## [Task prompt]
Your reply should reproduce all the data below exactly while excluding the pictures.

## [Data for the task]
━━━━━━━━━━━━━━━━━━━━

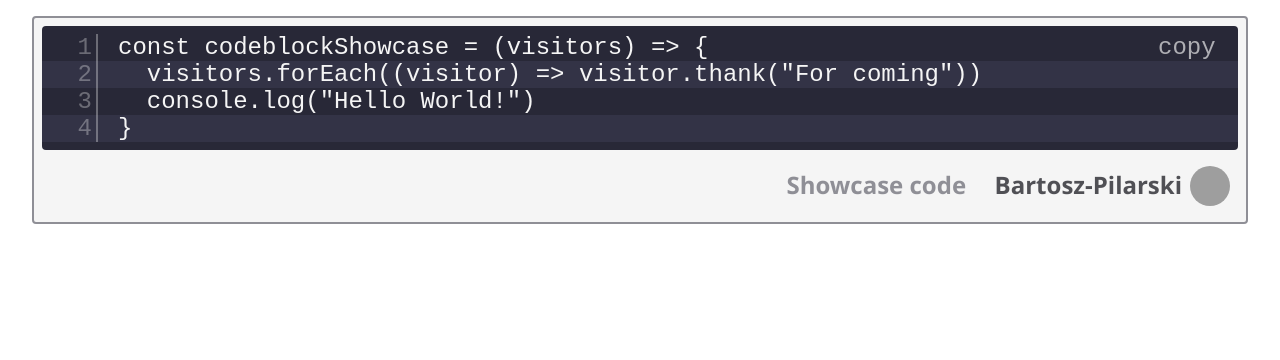
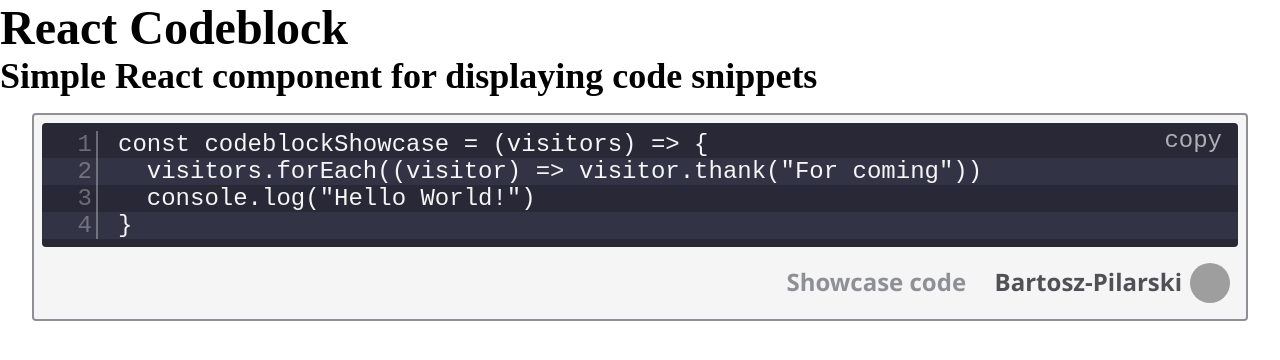
Before and after one commit to Bartosz-Pilarski/react-codeblock, a React (Vite) app: page / in a window 1280 px wide. Shown: the top 360 px of the page. Built offline with nearby package versions, Linux system fonts and the light colour scheme; grey boxes are pictures that could not be loaded.

Commit message:
Separated copy button into separate component, extra onClick behaviour

```diff
--- a/src/App.jsx
+++ b/src/App.jsx
@@ -17,7 +17,11 @@ const App = () => {
   }
 
   return (
-    <Codeblock code={text} overview={meta}/>
+    <div>
+      <h1>React Codeblock</h1>
+      <h2>Simple React component for displaying code snippets</h2>
+      <Codeblock code={text} overview={meta}/>
+    </div>
   )
 }
 
--- a/src/components/Codeblock.jsx
+++ b/src/components/Codeblock.jsx
@@ -1,4 +1,23 @@
+import { useState } from "react"
 import "./Codeblock.scss"
+
+const CopyButton = ({ content }) => {
+  const [buttonLabel, setButtonLabel] = useState("copy")
+  return (
+    <div
+      className="codeblock-copy"
+      onClick={() => {
+      navigator.clipboard.writeText(content)
+      setButtonLabel("copied!")
+      setTimeout(() => {
+        setButtonLabel("copy")
+      }, 1000);
+      }}
+    >
+    {buttonLabel}
+    </div>
+  )
+}
 
 const Code = ({ content }) => {
   const lines = content.split("\n")
@@ -6,9 +25,7 @@ const Code = ({ content }) => {
   let count = 0
   return (
   <pre className="codeblock-inner">
-    <div className="codeblock-copy" onClick={() => {
-      navigator.clipboard.writeText(content)
-    }}> copy </div>
+    <CopyButton content={content}/>
     {
       lines.map((line) => {
         count += 1
@@ -28,6 +45,7 @@ const Code = ({ content }) => {
   )
 }
 
+// Separate component for displaying the author. Prefers github users and determines the name and pfp by the github link. Also accepts a simple username.
 const UserPlaque = ({github, user}) => {
   if(github) {
     const username = github.split("/").reverse()[0]
@@ -37,6 +55,7 @@ const UserPlaque = ({github, user}) => {
   }
 }
 
+// Displays code title and the author below the code snippet
 const Overview = ({ overview: {title, github, user} }) => {
   return(
     <div className="codeblock-overview">
--- a/src/components/Codeblock.scss
+++ b/src/components/Codeblock.scss
@@ -69,8 +69,12 @@ $codeblock-gray: mix($codeblock-black, $codeblock-white, 50%);
         color: rgba($color: $codeblock-white, $alpha: 0.66);
         cursor: pointer;
         position: absolute;
-        top: .5rem;
-        right: .5rem;
+        top: .25rem;
+        right: 1rem;
+
+        &:hover {
+          color: $codeblock-white;
+        }
       }
   }
 
```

━━━━━━━━━━━━━━━━━━━━

## [Reply to the task]
Before and after one commit to Bartosz-Pilarski/react-codeblock, a React (Vite) app: page / in a window 1280 px wide. Shown: the top 360 px of the page. Built offline with nearby package versions, Linux system fonts and the light colour scheme; grey boxes are pictures that could not be loaded.

Commit message:
Separated copy button into separate component, extra onClick behaviour

```diff
--- a/src/App.jsx
+++ b/src/App.jsx
@@ -17,7 +17,11 @@ const App = () => {
   }
 
   return (
-    <Codeblock code={text} overview={meta}/>
+    <div>
+      <h1>React Codeblock</h1>
+      <h2>Simple React component for displaying code snippets</h2>
+      <Codeblock code={text} overview={meta}/>
+    </div>
   )
 }
 
--- a/src/components/Codeblock.jsx
+++ b/src/components/Codeblock.jsx
@@ -1,4 +1,23 @@
+import { useState } from "react"
 import "./Codeblock.scss"
+
+const CopyButton = ({ content }) => {
+  const [buttonLabel, setButtonLabel] = useState("copy")
+  return (
+    <div
+      className="codeblock-copy"
+      onClick={() => {
+      navigator.clipboard.writeText(content)
+      setButtonLabel("copied!")
+      setTimeout(() => {
+        setButtonLabel("copy")
+      }, 1000);
+      }}
+    >
+    {buttonLabel}
+    </div>
+  )
+}
 
 const Code = ({ content }) => {
   const lines = content.split("\n")
@@ -6,9 +25,7 @@ const Code = ({ content }) => {
   let count = 0
   return (
   <pre className="codeblock-inner">
-    <div className="codeblock-copy" onClick={() => {
-      navigator.clipboard.writeText(content)
-    }}> copy </div>
+    <CopyButton content={content}/>
     {
       lines.map((line) => {
         count += 1
@@ -28,6 +45,7 @@ const Code = ({ content }) => {
   )
 }
 
+// Separate component for displaying the author. Prefers github users and determines the name and pfp by the github link. Also accepts a simple username.
 const UserPlaque = ({github, user}) => {
   if(github) {
     const username = github.split("/").reverse()[0]
@@ -37,6 +55,7 @@ const UserPlaque = ({github, user}) => {
   }
 }
 
+// Displays code title and the author below the code snippet
 const Overview = ({ overview: {title, github, user} }) => {
   return(
     <div className="codeblock-overview">
--- a/src/components/Codeblock.scss
+++ b/src/components/Codeblock.scss
@@ -69,8 +69,12 @@ $codeblock-gray: mix($codeblock-black, $codeblock-white, 50%);
         color: rgba($color: $codeblock-white, $alpha: 0.66);
         cursor: pointer;
         position: absolute;
-        top: .5rem;
-        right: .5rem;
+        top: .25rem;
+        right: 1rem;
+
+        &:hover {
+          color: $codeblock-white;
+        }
       }
   }
 
```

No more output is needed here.